(Record extracts Opens)

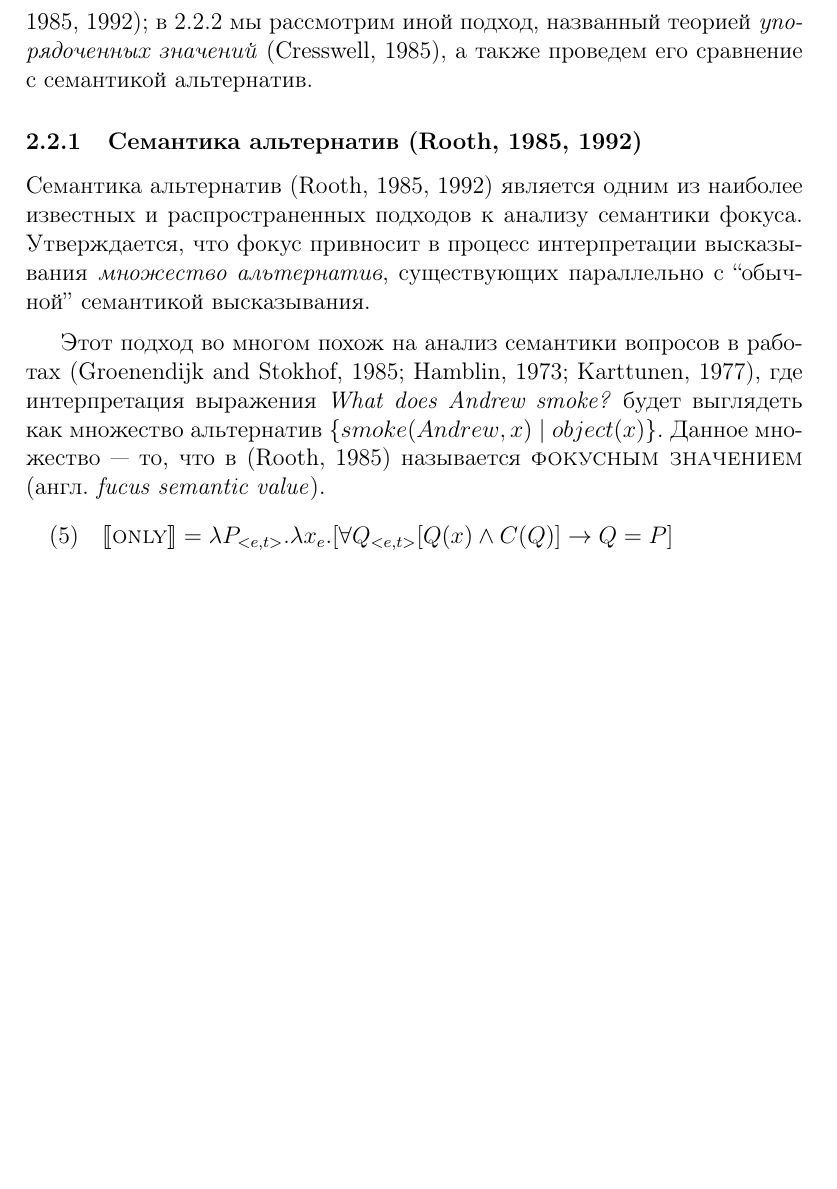
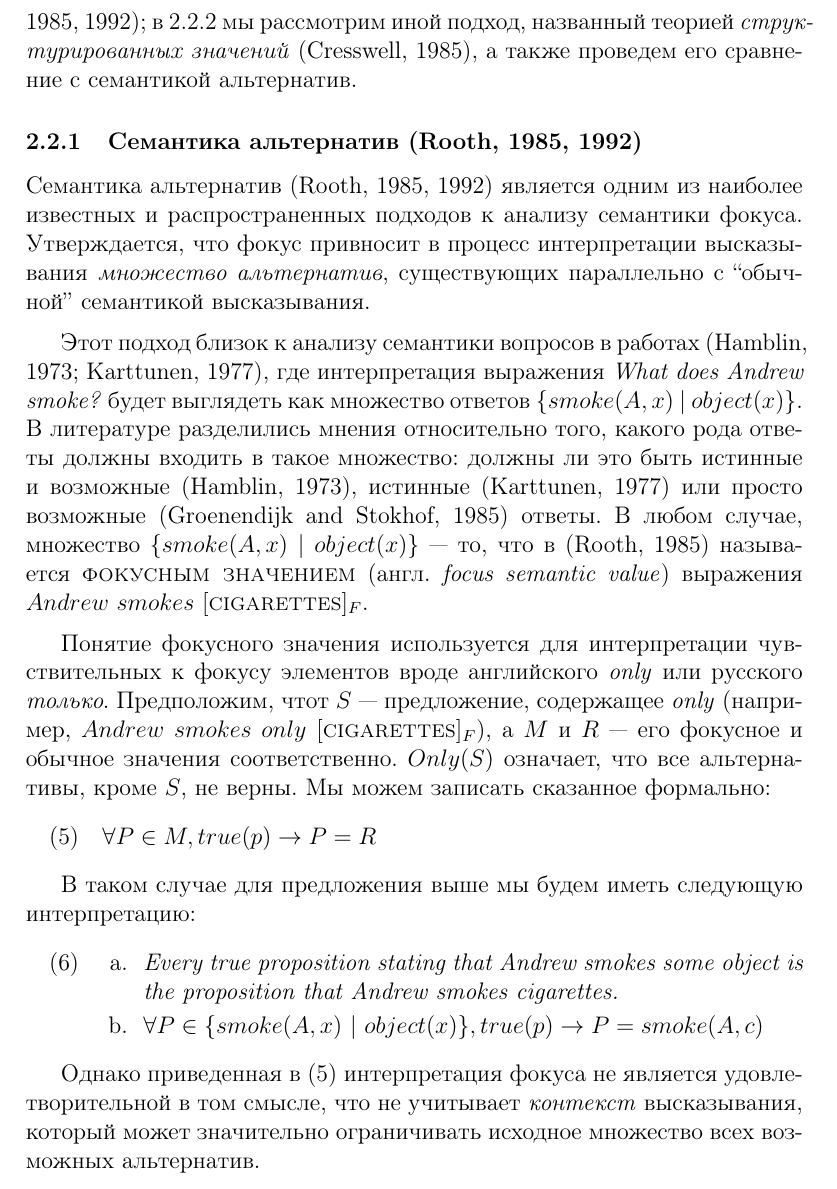
Before and after one commit to zavgorodnii/masters, a LaTeX thesis (zavgorodny_diplom.tex): part of page 5 of 6 before the commit and part of page 5 of 7 after it, cut so that both start at the same text, the shorter picture padded with empty space. Compiled offline with pdfLaTeX.

Commit message:
halfway through alternatives

```diff
--- a/zavgorodny_diplom.tex
+++ b/zavgorodny_diplom.tex
@@ -165,7 +165,7 @@
 
 \subsection{Семантика фокуса}
 
-В данном разделе мы обсудим подходы к анализу семантики фокуса. В \ref{alternativeSemantics} мы изложим основные положения \textit{семантики альтернатив} \citep{rooth1985association,rooth1992theory}; в \ref{structuredMeanings} мы рассмотрим иной подход, названный теорией \textit{упорядоченных значений} \citep{Cresswell1985}, а также проведем его сравнение с семантикой альтернатив.
+В данном разделе мы обсудим подходы к анализу семантики фокуса. В \ref{alternativeSemantics} мы изложим основные положения \textit{семантики альтернатив} \citep{rooth1985association,rooth1992theory}; в \ref{structuredMeanings} мы рассмотрим иной подход, названный теорией \textit{структурированных значений} \citep{Cresswell1985}, а также проведем его сравнение с семантикой альтернатив.
 
 \subsubsection{Семантика альтернатив \citep{rooth1985association,rooth1992theory}} \label{alternativeSemantics}
 
@@ -173,11 +173,28 @@
 
 \medskip
 
-Этот подход во многом похож на анализ семантики вопросов в работах \citep{hamblin1973questions,karttunen1977syntax,groenendijk1985semantics}, где интерпретация выражения \textit{What does Andrew smoke?} будет выглядеть как множество альтернатив $ \{ smoke(Andrew, x) \ | \ object(x) \} $. Данное множество --- то, что в \citep{rooth1985association} называется \textsc{фокусным значением} (англ. \textit{fucus semantic value}).
+Этот подход близок к анализу семантики вопросов в работах \citep{hamblin1973questions,karttunen1977syntax}, где интерпретация выражения \textit{What does Andrew smoke?} будет выглядеть как множество ответов $ \{ smoke(A, x) \ | \ object(x) \} $. В литературе разделились мнения относительно того, какого рода ответы должны входить в такое множество: должны ли это быть истинные и возможные \citep{hamblin1973questions}, истинные \citep{karttunen1977syntax} или просто возможные \citep{groenendijk1985semantics} ответы. В любом случае, множество $ \{ smoke(A, x) \ | \ object(x) \} $ --- то, что в \citep{rooth1985association} называется \textsc{фокусным значением} (англ. \textit{focus semantic value}) выражения $ Andrew\ smokes\ [\textsc{cigarettes}]_{F} $.
+
+\medskip
+
+Понятие фокусного значения используется для интерпретации чувствительных к фокусу элементов вроде английского \textit{only} или русского \textit{только}. Предположим, чтот $ S $ --- предложение, содержащее \textit{only} (например, $ Andrew\ smokes\ only\ [\textsc{cigarettes}]_{F} $), а $ M $ и $ R $ --- его фокусное и обычное значения соответственно. $ Only(S) $ означает, что все альтернативы, кроме $ S $, не верны. Мы можем записать сказанное формально:
 
 \begin{exe}
-    \ex $ \llbracket \textsc{only} \rrbracket = \lambda P_{<e,t>}.\lambda x_{e}.[ \forall Q_{<e,t>} [Q(x) \land C(Q)] \rightarrow Q = P ]$
+    \ex \label{simpleAlternatives} $ \forall P \in M, true(p) \rightarrow P = R $
 \end{exe}
+
+В таком случае для предложения выше мы будем иметь следующую интерпретацию:
+
+\begin{exe}
+    \ex \begin{xlist}
+        \ex \textit{Every true proposition stating that Andrew smokes some object is the proposition that Andrew smokes cigarettes.}
+        \ex $ \forall P \in \{ smoke(A, x) \ | \ object(x) \}, true(p) \rightarrow P = smoke(A, c) $
+    \end{xlist}
+\end{exe}
+
+Однако приведенная в (\ref{simpleAlternatives}) интерпретация фокуса не является удовлетворительной в том смысле, что не учитывает \textit{контекст} высказывания, который может значительно ограничивать исходное множество всех возможных альтернатив.
+
+\medskip
 
 \subsubsection{Структурированные значения \citep{Cresswell1985}} \label{structuredMeanings}
 
```
Also changed, not shown: zavgorodny_diplom.pdf.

(Record extracts Closes)

__Exercise brief__: Restate the listing above word for word and skip each picture.

__Result__:
Before and after one commit to zavgorodnii/masters, a LaTeX thesis (zavgorodny_diplom.tex): part of page 5 of 6 before the commit and part of page 5 of 7 after it, cut so that both start at the same text, the shorter picture padded with empty space. Compiled offline with pdfLaTeX.

Commit message:
halfway through alternatives

```diff
--- a/zavgorodny_diplom.tex
+++ b/zavgorodny_diplom.tex
@@ -165,7 +165,7 @@
 
 \subsection{Семантика фокуса}
 
-В данном разделе мы обсудим подходы к анализу семантики фокуса. В \ref{alternativeSemantics} мы изложим основные положения \textit{семантики альтернатив} \citep{rooth1985association,rooth1992theory}; в \ref{structuredMeanings} мы рассмотрим иной подход, названный теорией \textit{упорядоченных значений} \citep{Cresswell1985}, а также проведем его сравнение с семантикой альтернатив.
+В данном разделе мы обсудим подходы к анализу семантики фокуса. В \ref{alternativeSemantics} мы изложим основные положения \textit{семантики альтернатив} \citep{rooth1985association,rooth1992theory}; в \ref{structuredMeanings} мы рассмотрим иной подход, названный теорией \textit{структурированных значений} \citep{Cresswell1985}, а также проведем его сравнение с семантикой альтернатив.
 
 \subsubsection{Семантика альтернатив \citep{rooth1985association,rooth1992theory}} \label{alternativeSemantics}
 
@@ -173,11 +173,28 @@
 
 \medskip
 
-Этот подход во многом похож на анализ семантики вопросов в работах \citep{hamblin1973questions,karttunen1977syntax,groenendijk1985semantics}, где интерпретация выражения \textit{What does Andrew smoke?} будет выглядеть как множество альтернатив $ \{ smoke(Andrew, x) \ | \ object(x) \} $. Данное множество --- то, что в \citep{rooth1985association} называется \textsc{фокусным значением} (англ. \textit{fucus semantic value}).
+Этот подход близок к анализу семантики вопросов в работах \citep{hamblin1973questions,karttunen1977syntax}, где интерпретация выражения \textit{What does Andrew smoke?} будет выглядеть как множество ответов $ \{ smoke(A, x) \ | \ object(x) \} $. В литературе разделились мнения относительно того, какого рода ответы должны входить в такое множество: должны ли это быть истинные и возможные \citep{hamblin1973questions}, истинные \citep{karttunen1977syntax} или просто возможные \citep{groenendijk1985semantics} ответы. В любом случае, множество $ \{ smoke(A, x) \ | \ object(x) \} $ --- то, что в \citep{rooth1985association} называется \textsc{фокусным значением} (англ. \textit{focus semantic value}) выражения $ Andrew\ smokes\ [\textsc{cigarettes}]_{F} $.
+
+\medskip
+
+Понятие фокусного значения используется для интерпретации чувствительных к фокусу элементов вроде английского \textit{only} или русского \textit{только}. Предположим, чтот $ S $ --- предложение, содержащее \textit{only} (например, $ Andrew\ smokes\ only\ [\textsc{cigarettes}]_{F} $), а $ M $ и $ R $ --- его фокусное и обычное значения соответственно. $ Only(S) $ означает, что все альтернативы, кроме $ S $, не верны. Мы можем записать сказанное формально:
 
 \begin{exe}
-    \ex $ \llbracket \textsc{only} \rrbracket = \lambda P_{<e,t>}.\lambda x_{e}.[ \forall Q_{<e,t>} [Q(x) \land C(Q)] \rightarrow Q = P ]$
+    \ex \label{simpleAlternatives} $ \forall P \in M, true(p) \rightarrow P = R $
 \end{exe}
+
+В таком случае для предложения выше мы будем иметь следующую интерпретацию:
+
+\begin{exe}
+    \ex \begin{xlist}
+        \ex \textit{Every true proposition stating that Andrew smokes some object is the proposition that Andrew smokes cigarettes.}
+        \ex $ \forall P \in \{ smoke(A, x) \ | \ object(x) \}, true(p) \rightarrow P = smoke(A, c) $
+    \end{xlist}
+\end{exe}
+
+Однако приведенная в (\ref{simpleAlternatives}) интерпретация фокуса не является удовлетворительной в том смысле, что не учитывает \textit{контекст} высказывания, который может значительно ограничивать исходное множество всех возможных альтернатив.
+
+\medskip
 
 \subsubsection{Структурированные значения \citep{Cresswell1985}} \label{structuredMeanings}
 
```
Also changed, not shown: zavgorodny_diplom.pdf.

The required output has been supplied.